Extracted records
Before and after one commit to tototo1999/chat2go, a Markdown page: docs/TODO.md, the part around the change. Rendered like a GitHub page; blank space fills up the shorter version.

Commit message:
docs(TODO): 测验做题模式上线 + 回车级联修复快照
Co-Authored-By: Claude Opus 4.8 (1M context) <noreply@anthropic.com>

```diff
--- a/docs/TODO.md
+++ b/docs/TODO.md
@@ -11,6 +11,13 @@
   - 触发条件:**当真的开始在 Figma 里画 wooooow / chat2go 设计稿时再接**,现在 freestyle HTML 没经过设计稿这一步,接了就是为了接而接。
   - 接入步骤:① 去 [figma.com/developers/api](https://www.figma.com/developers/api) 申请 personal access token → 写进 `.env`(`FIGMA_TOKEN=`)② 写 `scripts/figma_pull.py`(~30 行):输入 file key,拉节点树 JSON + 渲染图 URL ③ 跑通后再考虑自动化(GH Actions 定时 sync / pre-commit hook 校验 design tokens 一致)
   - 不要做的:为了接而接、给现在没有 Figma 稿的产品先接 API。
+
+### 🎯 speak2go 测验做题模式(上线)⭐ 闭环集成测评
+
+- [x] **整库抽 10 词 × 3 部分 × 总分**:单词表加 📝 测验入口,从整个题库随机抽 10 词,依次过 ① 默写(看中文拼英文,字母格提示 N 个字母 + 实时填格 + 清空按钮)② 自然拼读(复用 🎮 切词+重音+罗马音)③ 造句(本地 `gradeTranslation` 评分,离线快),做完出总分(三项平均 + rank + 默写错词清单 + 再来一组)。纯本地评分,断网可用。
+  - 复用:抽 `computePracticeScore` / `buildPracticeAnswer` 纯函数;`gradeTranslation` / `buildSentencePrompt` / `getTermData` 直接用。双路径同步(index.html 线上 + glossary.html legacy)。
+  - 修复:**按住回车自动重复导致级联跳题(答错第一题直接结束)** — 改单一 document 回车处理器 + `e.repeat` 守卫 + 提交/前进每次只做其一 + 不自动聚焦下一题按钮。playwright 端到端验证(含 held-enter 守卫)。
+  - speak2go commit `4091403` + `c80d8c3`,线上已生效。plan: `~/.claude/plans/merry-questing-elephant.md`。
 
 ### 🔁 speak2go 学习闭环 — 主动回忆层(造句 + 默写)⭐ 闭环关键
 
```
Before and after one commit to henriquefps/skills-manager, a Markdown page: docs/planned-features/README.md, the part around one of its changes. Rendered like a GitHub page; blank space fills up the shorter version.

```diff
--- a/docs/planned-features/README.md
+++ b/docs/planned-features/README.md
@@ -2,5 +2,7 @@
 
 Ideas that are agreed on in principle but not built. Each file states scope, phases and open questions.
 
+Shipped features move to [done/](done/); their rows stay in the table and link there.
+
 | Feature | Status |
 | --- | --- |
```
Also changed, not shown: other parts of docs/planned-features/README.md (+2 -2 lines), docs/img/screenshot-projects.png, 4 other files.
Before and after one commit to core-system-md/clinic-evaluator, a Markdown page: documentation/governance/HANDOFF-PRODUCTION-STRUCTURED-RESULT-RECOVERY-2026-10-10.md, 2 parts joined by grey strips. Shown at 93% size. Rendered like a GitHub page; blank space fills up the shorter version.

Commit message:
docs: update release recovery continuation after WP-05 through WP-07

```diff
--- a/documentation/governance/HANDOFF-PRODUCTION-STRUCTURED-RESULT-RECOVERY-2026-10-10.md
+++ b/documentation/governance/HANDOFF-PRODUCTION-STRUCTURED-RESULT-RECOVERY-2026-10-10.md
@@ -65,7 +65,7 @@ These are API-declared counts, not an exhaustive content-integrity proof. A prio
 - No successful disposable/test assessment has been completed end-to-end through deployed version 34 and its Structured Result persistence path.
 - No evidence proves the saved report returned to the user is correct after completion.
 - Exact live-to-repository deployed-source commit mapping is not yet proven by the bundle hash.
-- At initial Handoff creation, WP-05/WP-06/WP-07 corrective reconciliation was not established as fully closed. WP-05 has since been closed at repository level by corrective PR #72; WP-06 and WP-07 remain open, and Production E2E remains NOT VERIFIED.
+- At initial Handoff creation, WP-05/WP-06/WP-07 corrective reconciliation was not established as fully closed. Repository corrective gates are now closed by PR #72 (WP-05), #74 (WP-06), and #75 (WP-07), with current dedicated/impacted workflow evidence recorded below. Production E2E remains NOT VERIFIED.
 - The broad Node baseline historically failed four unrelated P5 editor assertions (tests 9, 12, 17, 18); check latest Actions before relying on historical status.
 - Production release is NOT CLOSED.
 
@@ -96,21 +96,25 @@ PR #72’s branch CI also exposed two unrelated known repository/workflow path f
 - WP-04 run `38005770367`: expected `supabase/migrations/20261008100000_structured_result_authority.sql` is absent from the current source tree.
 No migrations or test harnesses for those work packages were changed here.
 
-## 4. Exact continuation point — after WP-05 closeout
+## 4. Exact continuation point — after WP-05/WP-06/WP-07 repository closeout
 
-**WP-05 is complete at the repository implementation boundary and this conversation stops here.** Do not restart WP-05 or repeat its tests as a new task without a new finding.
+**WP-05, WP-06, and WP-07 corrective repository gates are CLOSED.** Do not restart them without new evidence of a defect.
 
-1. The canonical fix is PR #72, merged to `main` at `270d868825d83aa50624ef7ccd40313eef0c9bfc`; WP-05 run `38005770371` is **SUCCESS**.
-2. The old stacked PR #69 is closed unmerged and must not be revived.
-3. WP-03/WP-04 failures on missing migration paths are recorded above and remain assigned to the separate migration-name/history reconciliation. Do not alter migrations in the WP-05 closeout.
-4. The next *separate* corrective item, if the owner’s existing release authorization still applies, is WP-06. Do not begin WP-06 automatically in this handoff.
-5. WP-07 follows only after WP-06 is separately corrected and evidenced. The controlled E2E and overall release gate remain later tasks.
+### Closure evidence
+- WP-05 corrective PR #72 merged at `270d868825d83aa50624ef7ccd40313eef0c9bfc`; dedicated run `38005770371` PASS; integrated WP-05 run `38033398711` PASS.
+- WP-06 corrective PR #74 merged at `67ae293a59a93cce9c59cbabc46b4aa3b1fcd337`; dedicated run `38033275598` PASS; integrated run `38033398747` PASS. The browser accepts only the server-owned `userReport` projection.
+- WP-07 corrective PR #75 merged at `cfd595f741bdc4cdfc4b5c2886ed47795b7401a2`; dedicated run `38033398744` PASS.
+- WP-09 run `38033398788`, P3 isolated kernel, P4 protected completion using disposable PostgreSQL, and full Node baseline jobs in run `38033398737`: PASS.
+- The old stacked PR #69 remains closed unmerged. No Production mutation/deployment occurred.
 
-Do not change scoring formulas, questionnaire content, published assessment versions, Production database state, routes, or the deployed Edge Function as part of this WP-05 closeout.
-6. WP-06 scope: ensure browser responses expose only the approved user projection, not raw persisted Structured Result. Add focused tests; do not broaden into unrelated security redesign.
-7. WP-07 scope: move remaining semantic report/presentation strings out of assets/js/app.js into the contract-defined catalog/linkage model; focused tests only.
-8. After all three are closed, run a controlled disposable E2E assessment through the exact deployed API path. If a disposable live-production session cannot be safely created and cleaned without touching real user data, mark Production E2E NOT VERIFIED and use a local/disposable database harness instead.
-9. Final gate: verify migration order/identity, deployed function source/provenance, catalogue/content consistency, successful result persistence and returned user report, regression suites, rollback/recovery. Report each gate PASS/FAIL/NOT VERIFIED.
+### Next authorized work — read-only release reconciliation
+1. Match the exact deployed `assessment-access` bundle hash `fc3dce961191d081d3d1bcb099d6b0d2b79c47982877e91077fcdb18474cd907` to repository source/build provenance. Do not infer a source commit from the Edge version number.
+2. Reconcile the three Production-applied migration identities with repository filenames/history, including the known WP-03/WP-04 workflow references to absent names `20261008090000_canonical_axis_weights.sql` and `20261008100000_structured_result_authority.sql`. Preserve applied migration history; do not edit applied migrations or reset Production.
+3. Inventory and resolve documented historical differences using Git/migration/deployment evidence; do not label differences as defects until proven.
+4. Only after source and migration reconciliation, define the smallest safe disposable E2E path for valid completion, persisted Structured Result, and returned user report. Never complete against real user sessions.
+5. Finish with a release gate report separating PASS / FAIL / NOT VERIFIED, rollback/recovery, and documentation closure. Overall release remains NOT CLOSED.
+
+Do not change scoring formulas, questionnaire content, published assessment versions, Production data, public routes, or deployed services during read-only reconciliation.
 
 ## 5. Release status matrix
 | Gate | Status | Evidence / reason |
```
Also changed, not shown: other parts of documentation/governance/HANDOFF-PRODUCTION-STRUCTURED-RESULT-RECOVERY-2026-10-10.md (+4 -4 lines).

* TASK BRIEF: Which lines of the data contain the string "docs"? Copy each one.

* TASK OUTPUT:
Before and after one commit to tototo1999/chat2go, a Markdown page: docs/TODO.md, the part around the change. Rendered like a GitHub page; blank space fills up the shorter version.
docs(TODO): 测验做题模式上线 + 回车级联修复快照
--- a/docs/TODO.md
+++ b/docs/TODO.md
Before and after one commit to henriquefps/skills-manager, a Markdown page: docs/planned-features/README.md, the part around one of its changes. Rendered like a GitHub page; blank space fills up the shorter version.
--- a/docs/planned-features/README.md
+++ b/docs/planned-features/README.md
Also changed, not shown: other parts of docs/planned-features/README.md (+2 -2 lines), docs/img/screenshot-projects.png, 4 other files.
docs: update release recovery continuation after WP-05 through WP-07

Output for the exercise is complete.